Show every line in the material below in which the string "BorderSide" appears.

### Data provided ###

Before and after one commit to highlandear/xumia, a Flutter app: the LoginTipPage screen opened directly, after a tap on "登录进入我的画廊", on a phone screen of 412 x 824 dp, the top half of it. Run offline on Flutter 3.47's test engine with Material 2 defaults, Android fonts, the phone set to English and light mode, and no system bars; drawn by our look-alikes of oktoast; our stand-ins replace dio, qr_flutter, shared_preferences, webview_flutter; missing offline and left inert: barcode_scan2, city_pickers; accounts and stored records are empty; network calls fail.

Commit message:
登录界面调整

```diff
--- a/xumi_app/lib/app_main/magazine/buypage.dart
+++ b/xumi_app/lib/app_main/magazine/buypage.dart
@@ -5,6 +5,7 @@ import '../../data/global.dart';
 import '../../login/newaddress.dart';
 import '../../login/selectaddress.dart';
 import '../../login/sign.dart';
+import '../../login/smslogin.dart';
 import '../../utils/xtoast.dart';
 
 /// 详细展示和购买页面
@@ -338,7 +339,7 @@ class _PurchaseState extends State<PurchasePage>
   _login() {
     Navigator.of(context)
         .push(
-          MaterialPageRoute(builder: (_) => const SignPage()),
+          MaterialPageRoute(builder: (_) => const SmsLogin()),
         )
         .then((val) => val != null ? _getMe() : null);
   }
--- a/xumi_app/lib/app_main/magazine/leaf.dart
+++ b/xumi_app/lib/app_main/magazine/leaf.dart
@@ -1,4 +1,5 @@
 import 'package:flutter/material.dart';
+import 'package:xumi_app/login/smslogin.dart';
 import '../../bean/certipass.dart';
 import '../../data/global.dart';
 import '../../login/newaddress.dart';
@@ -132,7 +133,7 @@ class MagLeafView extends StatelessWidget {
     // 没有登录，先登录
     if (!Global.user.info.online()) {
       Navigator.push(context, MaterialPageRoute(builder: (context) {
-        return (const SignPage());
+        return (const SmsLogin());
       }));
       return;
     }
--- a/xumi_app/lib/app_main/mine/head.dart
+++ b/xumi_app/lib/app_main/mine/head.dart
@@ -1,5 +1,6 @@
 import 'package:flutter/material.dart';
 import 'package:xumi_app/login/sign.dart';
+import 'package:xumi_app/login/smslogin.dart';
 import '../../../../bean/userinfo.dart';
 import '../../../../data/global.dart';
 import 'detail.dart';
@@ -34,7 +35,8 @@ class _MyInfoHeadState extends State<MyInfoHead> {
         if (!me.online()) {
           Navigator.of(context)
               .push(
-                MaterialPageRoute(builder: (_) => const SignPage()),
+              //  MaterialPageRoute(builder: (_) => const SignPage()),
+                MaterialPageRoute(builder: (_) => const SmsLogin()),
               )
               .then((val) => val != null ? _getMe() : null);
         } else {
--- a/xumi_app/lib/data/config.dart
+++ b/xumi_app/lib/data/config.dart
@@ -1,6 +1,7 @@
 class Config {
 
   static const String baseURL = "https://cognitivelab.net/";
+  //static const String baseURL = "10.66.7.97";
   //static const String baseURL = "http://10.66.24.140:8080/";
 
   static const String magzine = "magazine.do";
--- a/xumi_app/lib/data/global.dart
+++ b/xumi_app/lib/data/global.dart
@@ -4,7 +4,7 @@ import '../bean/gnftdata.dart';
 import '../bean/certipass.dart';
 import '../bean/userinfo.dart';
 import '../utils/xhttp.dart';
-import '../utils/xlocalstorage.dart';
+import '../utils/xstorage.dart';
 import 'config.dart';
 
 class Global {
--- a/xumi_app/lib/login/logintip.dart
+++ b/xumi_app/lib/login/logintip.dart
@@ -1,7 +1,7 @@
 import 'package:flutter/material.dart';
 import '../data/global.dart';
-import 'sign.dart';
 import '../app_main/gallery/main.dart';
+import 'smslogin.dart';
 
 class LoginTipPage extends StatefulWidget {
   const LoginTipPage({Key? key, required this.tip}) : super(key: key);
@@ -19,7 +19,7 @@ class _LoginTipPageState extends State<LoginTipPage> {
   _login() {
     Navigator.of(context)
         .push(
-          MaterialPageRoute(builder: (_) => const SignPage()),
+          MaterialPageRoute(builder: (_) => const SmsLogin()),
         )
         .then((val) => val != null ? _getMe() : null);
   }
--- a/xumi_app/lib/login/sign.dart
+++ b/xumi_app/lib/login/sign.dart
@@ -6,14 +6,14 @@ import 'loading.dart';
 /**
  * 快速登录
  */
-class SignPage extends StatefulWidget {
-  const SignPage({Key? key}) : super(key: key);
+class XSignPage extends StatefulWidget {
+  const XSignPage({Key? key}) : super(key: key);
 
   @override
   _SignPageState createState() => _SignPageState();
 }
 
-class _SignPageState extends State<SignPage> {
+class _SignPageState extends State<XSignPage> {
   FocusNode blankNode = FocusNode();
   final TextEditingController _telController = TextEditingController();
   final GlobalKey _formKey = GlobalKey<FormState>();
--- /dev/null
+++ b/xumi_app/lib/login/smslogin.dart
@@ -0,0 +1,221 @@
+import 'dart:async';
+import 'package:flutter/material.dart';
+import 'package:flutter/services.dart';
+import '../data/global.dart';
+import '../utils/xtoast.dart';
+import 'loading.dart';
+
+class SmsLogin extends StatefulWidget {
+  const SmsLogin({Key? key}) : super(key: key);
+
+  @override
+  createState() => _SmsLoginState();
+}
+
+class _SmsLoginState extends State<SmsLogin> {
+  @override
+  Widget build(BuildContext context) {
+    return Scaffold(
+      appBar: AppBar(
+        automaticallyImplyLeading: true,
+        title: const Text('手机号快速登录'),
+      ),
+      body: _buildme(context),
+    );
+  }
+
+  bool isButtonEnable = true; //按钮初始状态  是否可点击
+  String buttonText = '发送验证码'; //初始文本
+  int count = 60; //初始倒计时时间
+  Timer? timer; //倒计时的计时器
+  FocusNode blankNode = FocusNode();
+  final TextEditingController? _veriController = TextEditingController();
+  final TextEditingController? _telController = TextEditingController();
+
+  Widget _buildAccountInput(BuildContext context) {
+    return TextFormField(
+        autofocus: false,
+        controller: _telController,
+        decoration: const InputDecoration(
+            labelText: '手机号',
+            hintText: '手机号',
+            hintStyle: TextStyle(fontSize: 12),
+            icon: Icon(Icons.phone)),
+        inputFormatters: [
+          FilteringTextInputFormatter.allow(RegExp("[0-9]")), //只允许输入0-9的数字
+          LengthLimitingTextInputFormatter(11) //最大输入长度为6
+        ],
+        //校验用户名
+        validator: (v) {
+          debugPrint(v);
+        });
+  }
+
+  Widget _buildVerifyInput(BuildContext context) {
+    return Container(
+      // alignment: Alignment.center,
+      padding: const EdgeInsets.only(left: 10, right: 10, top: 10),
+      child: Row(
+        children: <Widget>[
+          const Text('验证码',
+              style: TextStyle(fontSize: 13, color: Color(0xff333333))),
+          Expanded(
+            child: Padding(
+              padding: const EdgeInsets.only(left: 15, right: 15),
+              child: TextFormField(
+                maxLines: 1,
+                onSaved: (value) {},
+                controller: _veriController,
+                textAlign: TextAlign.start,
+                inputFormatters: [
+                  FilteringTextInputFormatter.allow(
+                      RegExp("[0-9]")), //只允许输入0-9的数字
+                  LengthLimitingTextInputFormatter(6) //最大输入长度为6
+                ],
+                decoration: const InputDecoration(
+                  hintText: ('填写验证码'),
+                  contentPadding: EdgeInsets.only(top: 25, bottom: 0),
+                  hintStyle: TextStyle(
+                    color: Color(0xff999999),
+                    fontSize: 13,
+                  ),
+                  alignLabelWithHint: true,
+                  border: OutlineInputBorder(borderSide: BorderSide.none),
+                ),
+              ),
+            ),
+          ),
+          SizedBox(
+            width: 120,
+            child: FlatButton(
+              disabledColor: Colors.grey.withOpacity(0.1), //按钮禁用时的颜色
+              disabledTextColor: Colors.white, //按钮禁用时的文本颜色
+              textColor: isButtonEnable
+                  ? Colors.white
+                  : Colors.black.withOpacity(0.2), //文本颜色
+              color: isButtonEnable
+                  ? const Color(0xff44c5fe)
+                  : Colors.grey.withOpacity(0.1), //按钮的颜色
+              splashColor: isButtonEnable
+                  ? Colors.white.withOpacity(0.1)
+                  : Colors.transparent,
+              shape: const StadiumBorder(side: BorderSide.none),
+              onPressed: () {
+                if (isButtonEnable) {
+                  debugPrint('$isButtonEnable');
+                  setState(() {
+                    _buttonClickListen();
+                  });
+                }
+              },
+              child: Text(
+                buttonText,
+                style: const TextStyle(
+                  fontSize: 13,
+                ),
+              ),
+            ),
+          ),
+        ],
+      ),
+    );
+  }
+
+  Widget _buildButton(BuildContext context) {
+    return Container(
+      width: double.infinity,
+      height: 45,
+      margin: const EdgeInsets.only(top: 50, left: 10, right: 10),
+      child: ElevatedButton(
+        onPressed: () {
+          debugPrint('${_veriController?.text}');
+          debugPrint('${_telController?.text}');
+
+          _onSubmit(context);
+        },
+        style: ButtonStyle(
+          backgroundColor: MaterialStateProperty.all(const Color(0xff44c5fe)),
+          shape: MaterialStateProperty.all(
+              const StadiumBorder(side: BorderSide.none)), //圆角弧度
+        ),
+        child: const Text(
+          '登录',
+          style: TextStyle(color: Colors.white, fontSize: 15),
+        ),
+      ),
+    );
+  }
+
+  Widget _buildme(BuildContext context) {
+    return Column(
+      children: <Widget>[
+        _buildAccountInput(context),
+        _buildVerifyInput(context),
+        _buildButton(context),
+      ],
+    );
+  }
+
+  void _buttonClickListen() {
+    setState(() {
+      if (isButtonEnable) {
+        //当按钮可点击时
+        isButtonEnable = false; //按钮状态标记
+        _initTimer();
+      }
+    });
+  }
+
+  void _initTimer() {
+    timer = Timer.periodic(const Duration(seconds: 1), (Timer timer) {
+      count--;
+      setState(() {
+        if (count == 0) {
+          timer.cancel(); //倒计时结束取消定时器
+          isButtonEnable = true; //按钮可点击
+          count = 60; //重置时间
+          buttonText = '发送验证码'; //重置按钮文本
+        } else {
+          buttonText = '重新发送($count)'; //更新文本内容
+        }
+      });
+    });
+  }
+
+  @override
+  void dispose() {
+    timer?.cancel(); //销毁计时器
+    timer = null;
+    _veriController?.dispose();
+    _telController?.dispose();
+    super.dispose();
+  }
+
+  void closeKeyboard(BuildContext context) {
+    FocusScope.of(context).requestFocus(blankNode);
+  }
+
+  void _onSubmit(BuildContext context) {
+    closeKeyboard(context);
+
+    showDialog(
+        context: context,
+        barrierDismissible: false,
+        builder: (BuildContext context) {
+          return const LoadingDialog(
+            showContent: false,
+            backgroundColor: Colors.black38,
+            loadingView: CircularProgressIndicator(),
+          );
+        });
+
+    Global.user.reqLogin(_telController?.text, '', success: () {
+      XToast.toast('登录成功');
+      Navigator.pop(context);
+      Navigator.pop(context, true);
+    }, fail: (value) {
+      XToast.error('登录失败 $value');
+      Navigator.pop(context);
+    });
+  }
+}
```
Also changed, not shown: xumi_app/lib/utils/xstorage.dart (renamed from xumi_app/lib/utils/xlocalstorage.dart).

###

**Output below:**
+                  border: OutlineInputBorder(borderSide: BorderSide.none),
+              shape: const StadiumBorder(side: BorderSide.none),
+              const StadiumBorder(side: BorderSide.none)), //圆角弧度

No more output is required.